|John Candy Bio
John Franklin Candy was born in
Toronto, Canada, October 31, 1950. Candy grew up in Scarborough, Canada,
where he was known as an intelligent student and talented football
player at Neil McNeil high school. After graduation, Candy enrolled in a
local community college, where he took a handful of drama courses and
discovered his passion for comedy and acting.
While a student, Candy auditioned for as many bit parts as his time
would allow. After several years of study, he found a position with the
Children's Theater in Ontario, and a small offering of walk-on roles in
local television commercials and small budget Canadian films. Candy's
first ever television performance was at CBC's Toronto headquarters,
where he appeared in the children's classics as "Coming Up
Rosie" and later in "Dr. Zonk and the Zunkins."
In 1977, at the age of 27, John was offered a position with Second City,
a comedic improvisational team based in Chicago.

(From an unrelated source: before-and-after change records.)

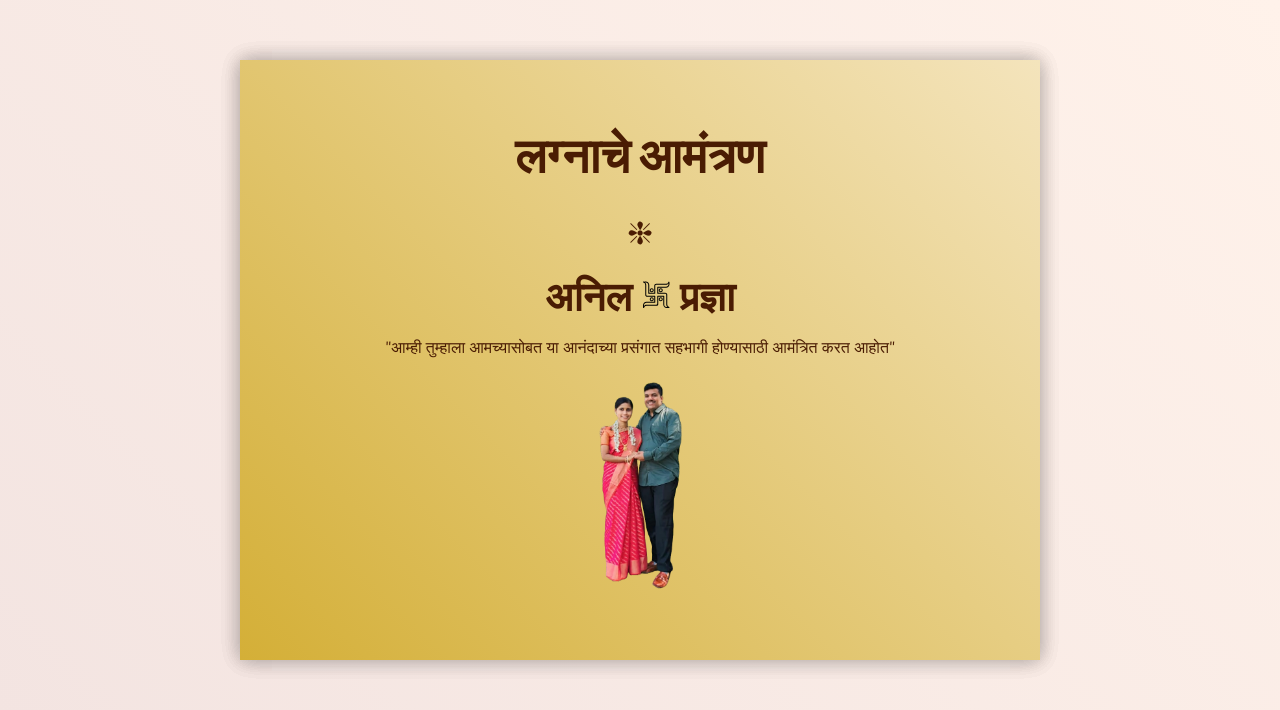
Repository: abhibkop27/finalwedding
Page: index.html
The author's editor kept a copy of each file at every save. The page is drawn from the files as they stood at one save, then again after the next save.
The browser window is 1280 px wide. The pictures show the whole page.

Above is the page before, as saved 2025-02-18 13:00:44.

### index.html
<!DOCTYPE html>
<html lang="mr">
<head>
    <meta charset="UTF-8">
    <meta name="viewport" content="width=device-width, initial-scale=1.0">
    <title>लग्नाची आमंत्रण</title>
    <link rel="stylesheet" href="style.css">
    <link href="https://fonts.googleapis.com/css2?family=Great+Vibes&family=Lora:ital@1&display=swap" rel="stylesheet">
</head>
<body>
    <div class="book">

        <div class="page cover active">
            <div class="content">
                <h1>लग्नाचे आमंत्रण</h1>
                <div class="ornament">❈</div>
                <h2 class="main-name">अनिल <img class="main-name" src="./asstes/pics/swastik.svg" alt="" style="height: 2rem;"> प्रज्ञा </h2>
                <p>"आम्ही तुम्हाला आमच्यासोबत या आनंदाच्या प्रसंगात सहभागी होण्यासाठी आमंत्रित करत आहोत"</p>
                <img src="./asstes/pics/Adobe Express - file.png" alt="वेडिंग" style="height: 14rem;">
            </div>
        </div>

        <div class="page">
            <div class="content">
                <h2>लग्न समारंभ</h2>
                <p class="date">२० फेब्रुवारी, २०२५</p>
                <p class="time">१२:२१ पीएम पासून</p>
                <div class="venue">
                    <h3>स्थळ</h3>
                    <p>रेशिमगाठी सांस्कृतिक भवन</p>
                    <a href="https://maps.app.goo.gl/dHfJvonCVZ4RNg2w9" target="_blank" class="map-link">स्थान पाहा</a>
                </div>
            </div>
        </div>

        <div class="page">
            <div class="content">
                <h2>आशीर्वादासह</h2>
                <div class="family-details">
                    <div class="family-grid">
                        <div class="family-section">
                            <h3>वराचे पालक</h3>
                            <p class="elder-name">श्री लक्ष्मण पारगोंडा देवकी</p>
                            <p class="elder-name">श्रीमती बासलिंग्वा लक्ष्मण देवकी</p>
                            <p class="relation">(वराचे पालक)</p>
                        </div>
                        <div class="ornament">❈</div>

                        <div class="family-section">
                            <h3>मुलीचे पालक</h3>
                            <p class="elder-name">श्री संजय काशिनाथ घाटे</p>
                            <p class="elder-name">श्रीमती देविका संजय घाटे</p>
                            <p class="relation">(मुलीचे पालक)</p>
                        </div>
                    </div>
                </div>
            </div>
        </div>

        <div class="page">
            <div class="content">
                <h2>प्रेमाचा उत्सव</h2>
                <form id="rsvpForm">
                    <p>
                        "आमच्या कुटुंबांच्या आशीर्वादाने,
आम्ही आपल्याला आमच्या लग्नाच्या उत्सवात सहभागी होण्यासाठी आमंत्रित करत आहोत.
तुमची उपस्थिती हेच आमचे सर्वात मोठे आशीर्वाद असेल.
आम्ही तुमच्या प्रेम आणि आशीर्वादाची अपेक्षा करत आहोत."
                    </p>
                </form>
            </div>
        </div>
    </div>

</body>
</html>

### style.css
@font-face {
    font-family: 'zilla';
    src: url('./asstes/fonts/Zilla_Slab/ZillaSlab-SemiBold.ttf') format('truetype');
  }

  .main-name{
    font-family: 'zilla';
  }



body {
    margin: 0;
    padding: 0;
    min-height: 100vh;
    display: flex;
    justify-content: center;
    align-items: center;
    background: linear-gradient(45deg, #f3e4e1, #fff2ea);
    font-family: 'Lora', serif;
    scroll-behavior: smooth;
}

.book {
    width: 90%;
    max-width: 800px;
    height: 600px;
    position: relative;
    perspective: 1500px;
}

.page {
    position: absolute;
    width: 100%;
    height: 100%;
    background: #fff;
    transform-origin: left;
    transition: transform 0.6s, opacity 0.6s;
    box-shadow: 0 0 20px rgba(0,0,0,0.1);
    padding: 20px;
    box-sizing: border-box;
    /* opacity: 0; */
    pointer-events: none;
}

.page.active {
    opacity: 1;
    pointer-events: all;
    z-index: 1;
}

.cover {
    background: linear-gradient(45deg, #d4af37, #f4e4bc);
    color: #4a1c03;
}

.content {
    padding: 20px;
    text-align: center;
}

h1 {
    font-family: 'Great Vibes', cursive;
    font-size: 3em;
    color: #4a1c03;
    margin-bottom: 20px;
}

h2 {
    font-family: 'Great Vibes', cursive;
    font-size: 2.5em;
    color: #4a1c03;
    margin: 15px 0;
}

.ornament {
    font-size: 2em;
    color: #4a1c03;
    margin: 20px 0;
}

.date, .time {
    font-size: 1.2em;
    color: #666;
    margin: 10px 0;
}

.venue {
    margin: 30px 0;
    padding: 20px;
    border: 1px solid #d4af37;
    border-radius: 10px;
}

.map-link {
    display: inline-block;
    margin-top: 15px;
    padding: 10px 20px;
    background: #d4af37;
    color: white;
    text-decoration: none;
    border-radius: 5px;
    transition: background 0.3s;
}

.map-link:hover {
    background: #b38f28;
}

.events {
    display: flex;
    flex-direction: column;
    gap: 20px;
}

.event {
    padding: 15px;
    border: 1px solid #d4af37;
    border-radius: 8px;
}

form {
    display: flex;
    flex-direction: column;
    gap: 15px;
    max-width: 300px;
    margin: 0 auto;
}

input {
    padding: 10px;
    border: 1px solid #d4af37;
    border-radius: 5px;
}

button {
    padding: 10px 20px;
    background: #d4af37;
    color: white;
    border: none;
    border-radius: 5px;
    cursor: pointer;
    transition: background 0.3s;
}

button:hover {
    background: #b38f28;
}

.navigation {
    position: fixed;
    bottom: 20px;
    left: 50%;
    transform: translateX(-50%);
    display: flex;
    gap: 20px;
    z-index: 2;
}

.nav-button {
    padding: 10px 20px;
    background: #d4af37;
    color: white;
    border: none;
    border-radius: 5px;
    cursor: pointer;
    transition: background 0.3s;
}

.nav-button:disabled {
    background: #ccc;
    cursor: not-allowed;
}

@media (max-width: 768px) {
    body {
        align-items: flex-start;
        padding: 20px 0;
        background-attachment: fixed;
    }

    .book {
        height: auto;
        perspective: none;
        display: flex;
        flex-direction: column;
        gap: 30px;
        padding-bottom: 80px;
    }

    .page {
        position: relative;
        height: auto;
        min-height: 500px;
        opacity: 1;
        pointer-events: all;
        transform: none !important;
        transition: none;
    }







    .page.active {
        opacity: 1;
        box-shadow: 0 0 30px rgba(0,0,0,0.2);
    }

    .navigation {
        position: fixed;
        bottom: 20px;
        background: rgba(255, 255, 255, 0.9);
        padding: 10px;
        border-radius: 10px;
        box-shadow: 0 2px 10px rgba(0,0,0,0.1);
    }

    .content {
        padding: 30px 20px;
    }

    h1 {
        font-size: 2.5em;
    }

    h2 {
        font-size: 2em;
    }
}

After the next save:
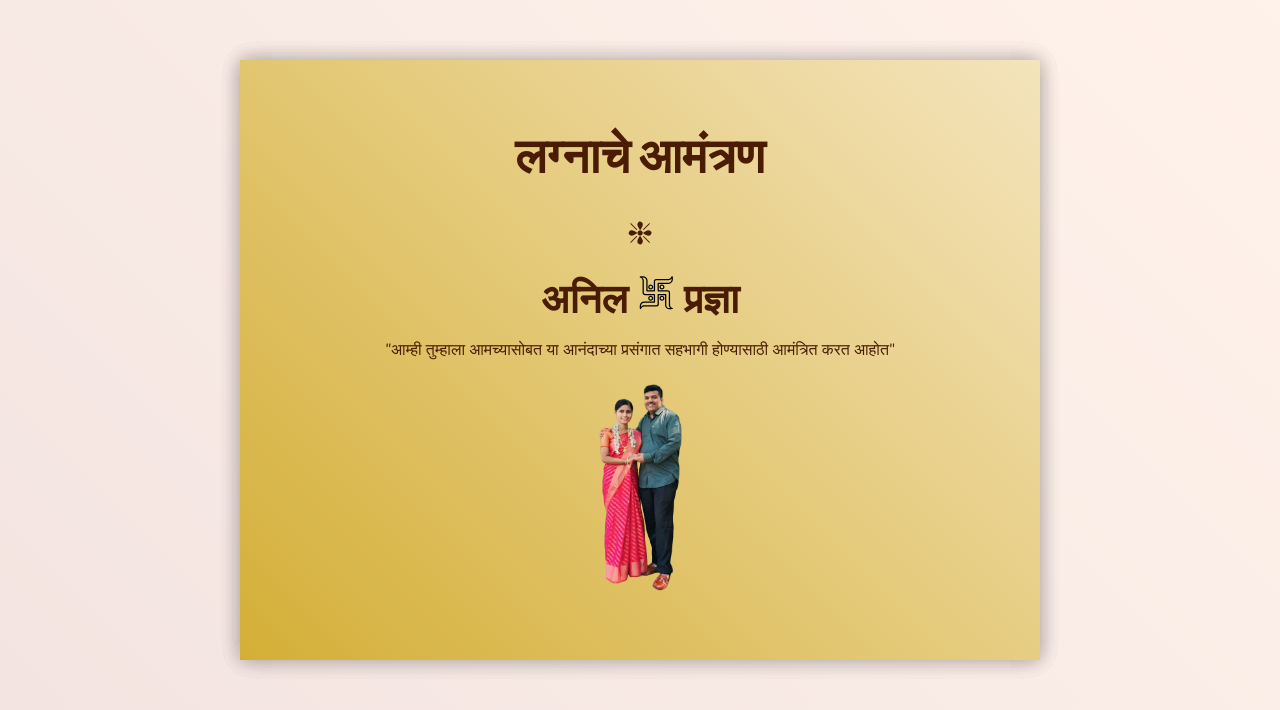
Saved 8 s later.
--- a/index.html
+++ b/index.html
@@ -14,7 +14,7 @@
             <div class="content">
                 <h1>लग्नाचे आमंत्रण</h1>
                 <div class="ornament">❈</div>
-                <h2 class="main-name">अनिल <img class="main-name" src="./asstes/pics/swastik.svg" alt="" style="height: 2rem;"> प्रज्ञा </h2>
+                <h2 class="main-name">अनिल <img class="main-name" src="./asstes/pics/swastik.svg" alt="" style="height: 2.5rem;"> प्रज्ञा </h2>
                 <p>"आम्ही तुम्हाला आमच्यासोबत या आनंदाच्या प्रसंगात सहभागी होण्यासाठी आमंत्रित करत आहोत"</p>
                 <img src="./asstes/pics/Adobe Express - file.png" alt="वेडिंग" style="height: 14rem;">
             </div>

He eagerly accepted,
moving to Illinois, and becoming a regular performer, comedian and
writer for the popular television show, SCTV, also hosted by the group.
Candy became a favorite at the Chicago theatre, on Toronto stages and as
a performer with SCTV. During this same time, Candy auditioned for a
role beside John Belushi and Dan Aykroyd in the soon-to-be famous film,
"The Blues Brothers." He earned the part, and starred in his
first major film, playing Burton Mercer. By 1981, Candy had won two
Emmy's for his writing work with the show SCTV, appeared in the movie
"Stripes" and "Heavy Metal," and was ready for
Candy put his comedy routines aside and began to concentrate on his
acting. In 1984, he would make a name for himself playing opposite Tom
Hanks in the super-smash-hit, "Splash." During the ten years
that followed, Candy starred in thirty-four movies, including "Cool
Runnings," "Only The Lonely," "JKF,"
"Uncle Buck," and "Home Alone." Until his death in
1994, John Candy worked tirelessly, appearing in at least one film a
year between 1974-1991.
At the height of his career, Candy was 6-feet, 3-inches tall and weighed
more than 250 pounds. Even though the sight of him warmed audiences to
him and he was labeled "the most huggable in all of
Hollywood," Candy talked frequently about his struggle with weight.
Candy invested his money wisely and passionately. An active sports fan,
he became co-owner of his favorite boyhood Canadian Football team, the
Toronto Argonauts. The Argonauts won the Grey Cup during Candy's first
year of ownership, and Candy was known as a tireless worker and fan, who
operated largely behind the scenes. He also opened a chain of blues
restaurants with former "Blues Brothers" star, Dan Aykroyd and
John Belushi's brother, Jim. Candy also studied acting from behind the
scenes, making his directorial debut with Fox Network's "Hostage
For A Day."
John Candy died unexpectedly of a heart attack March 4, 1994, while
filming on location is Durango, Mexico. He was 44 years old. His
funeral, held at St. Michael's Cathedral, was broadcast live on TV in
Canada. Candy is survived by his wife, Rose, and two children, Jennifer
and Christopher. Candy's final movies, "Wagons East" and
"Canadian Bacon" were released after his death.
John Candy Bio
John Candy Info